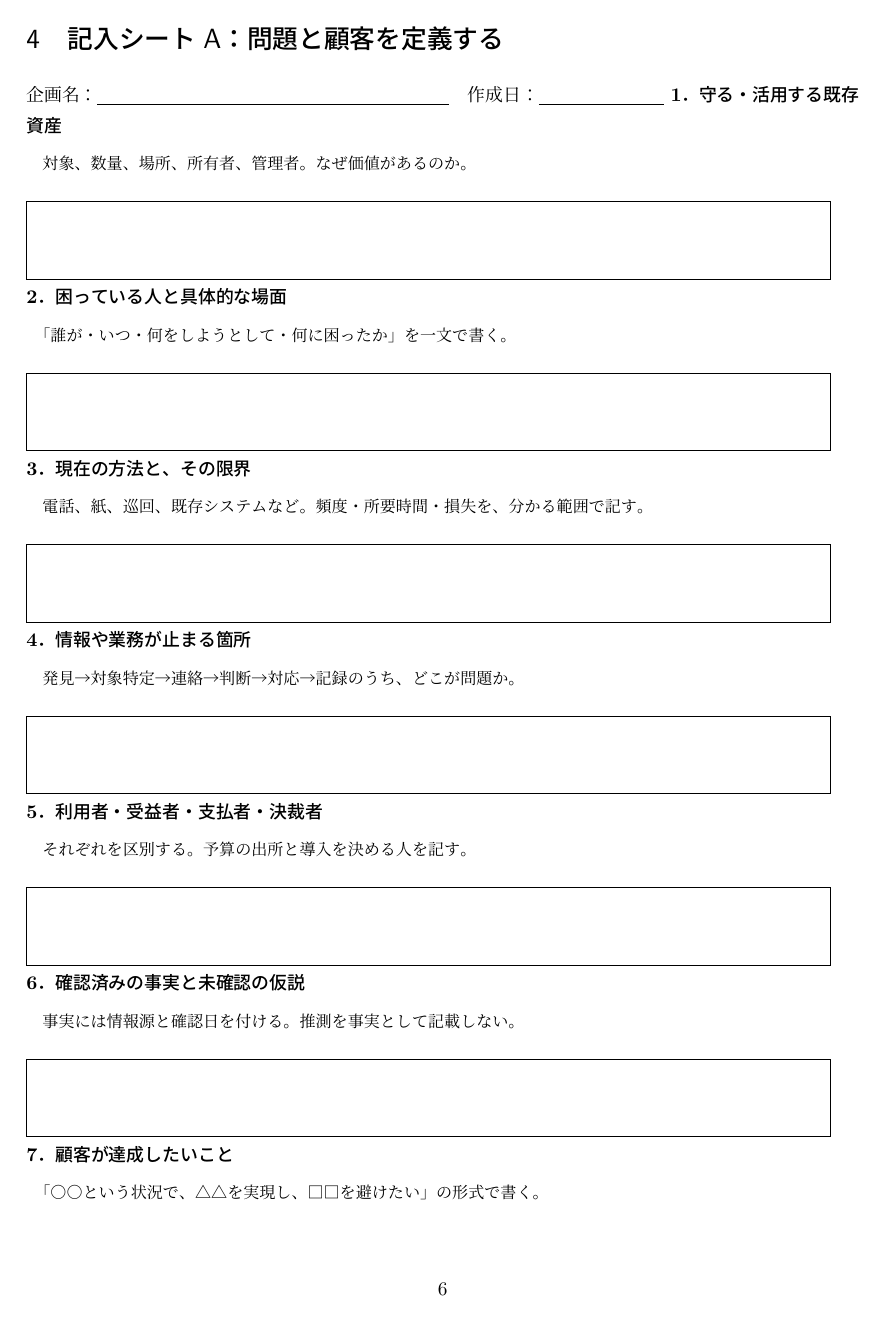
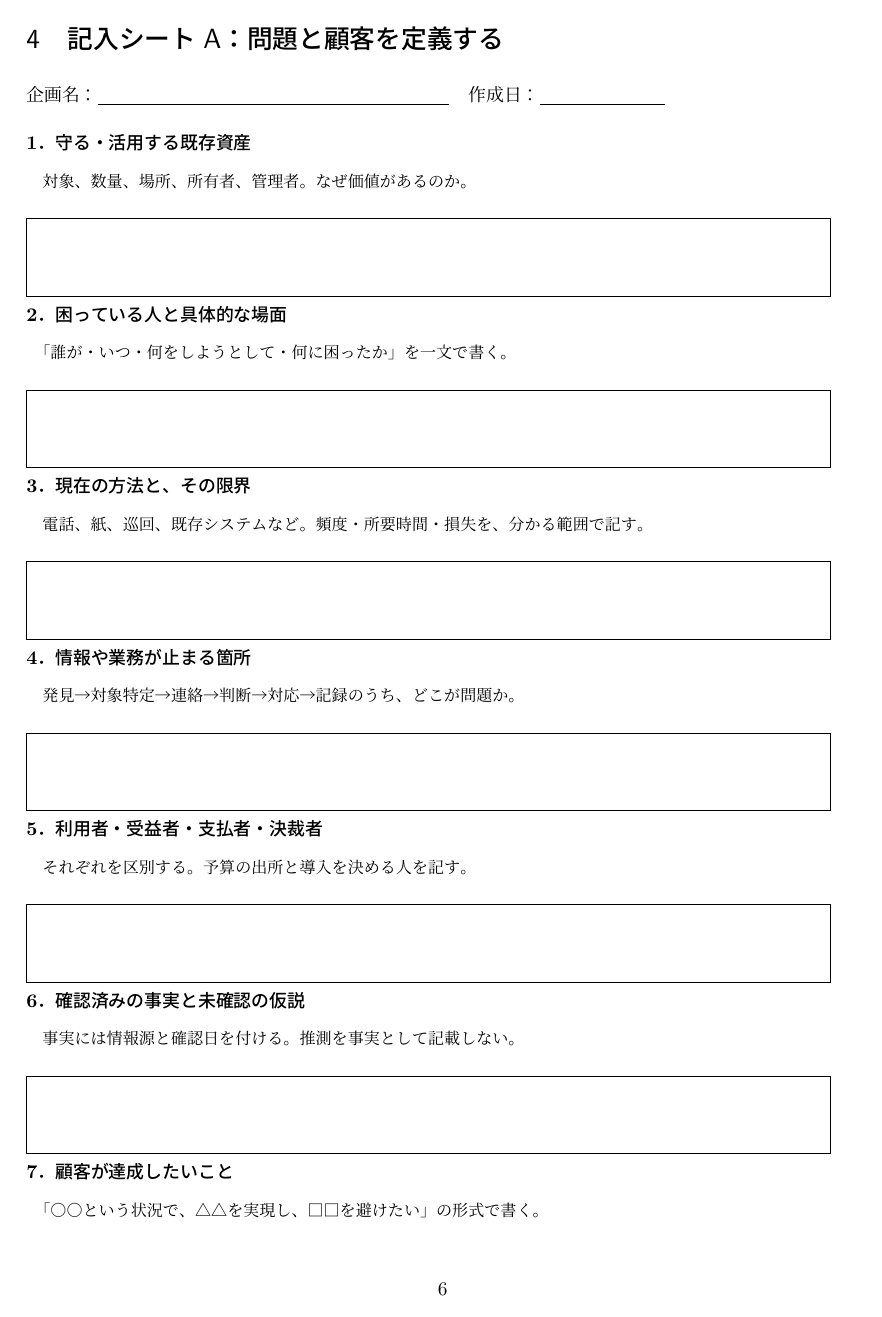
Before and after one commit to kkawailab/kklab-basic-seminar, a LaTeX document (materials/business/business_creation_template_ja.tex): page 6 of 14. The pictures show the PDF file materials/business/business_creation_template_ja.pdf that the author committed with the source.

Commit message:
事業創出テンプレートの記入シートAで、企画名・作成日の行と項目1が同じ行に続く不具合を修正
企画名・作成日の行を段落として閉じていなかったため、「1．守る・活用する
既存資産」がその行の続きに流し込まれて途中で折り返されていた。行末に
\par\medskip を入れ、PDF を組み直した。

Co-Authored-By: Claude Opus 5.5 <noreply@anthropic.com>

```diff
--- a/materials/business/business_creation_template_ja.tex
+++ b/materials/business/business_creation_template_ja.tex
@@ -120,7 +120,7 @@ AIの案は現場の証拠ではない。個人情報を除いた観察記録を
 
 \clearpage
 \section{記入シートA：問題と顧客を定義する}
-\noindent 企画名：\underline{\hspace{70mm}}\quad 作成日：\underline{\hspace{25mm}}
+\noindent 企画名：\underline{\hspace{70mm}}\quad 作成日：\underline{\hspace{25mm}}\par\medskip
 \field{1．守る・活用する既存資産}{対象、数量、場所、所有者、管理者。なぜ価値があるのか。}
 \field{2．困っている人と具体的な場面}{「誰が・いつ・何をしようとして・何に困ったか」を一文で書く。}
 \field{3．現在の方法と、その限界}{電話、紙、巡回、既存システムなど。頻度・所要時間・損失を、分かる範囲で記す。}
```
Also changed, not shown: materials/business/business_creation_template_ja.pdf.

______________________________

Please give back the data above word for word, with no pictures included.

Before and after one commit to kkawailab/kklab-basic-seminar, a LaTeX document (materials/business/business_creation_template_ja.tex): page 6 of 14. The pictures show the PDF file materials/business/business_creation_template_ja.pdf that the author committed with the source.

Commit message:
事業創出テンプレートの記入シートAで、企画名・作成日の行と項目1が同じ行に続く不具合を修正
企画名・作成日の行を段落として閉じていなかったため、「1．守る・活用する
既存資産」がその行の続きに流し込まれて途中で折り返されていた。行末に
\par\medskip を入れ、PDF を組み直した。

Co-Authored-By: Claude Opus 5.5 <noreply@anthropic.com>

```diff
--- a/materials/business/business_creation_template_ja.tex
+++ b/materials/business/business_creation_template_ja.tex
@@ -120,7 +120,7 @@ AIの案は現場の証拠ではない。個人情報を除いた観察記録を
 
 \clearpage
 \section{記入シートA：問題と顧客を定義する}
-\noindent 企画名：\underline{\hspace{70mm}}\quad 作成日：\underline{\hspace{25mm}}
+\noindent 企画名：\underline{\hspace{70mm}}\quad 作成日：\underline{\hspace{25mm}}\par\medskip
 \field{1．守る・活用する既存資産}{対象、数量、場所、所有者、管理者。なぜ価値があるのか。}
 \field{2．困っている人と具体的な場面}{「誰が・いつ・何をしようとして・何に困ったか」を一文で書く。}
 \field{3．現在の方法と、その限界}{電話、紙、巡回、既存システムなど。頻度・所要時間・損失を、分かる範囲で記す。}
```
Also changed, not shown: materials/business/business_creation_template_ja.pdf.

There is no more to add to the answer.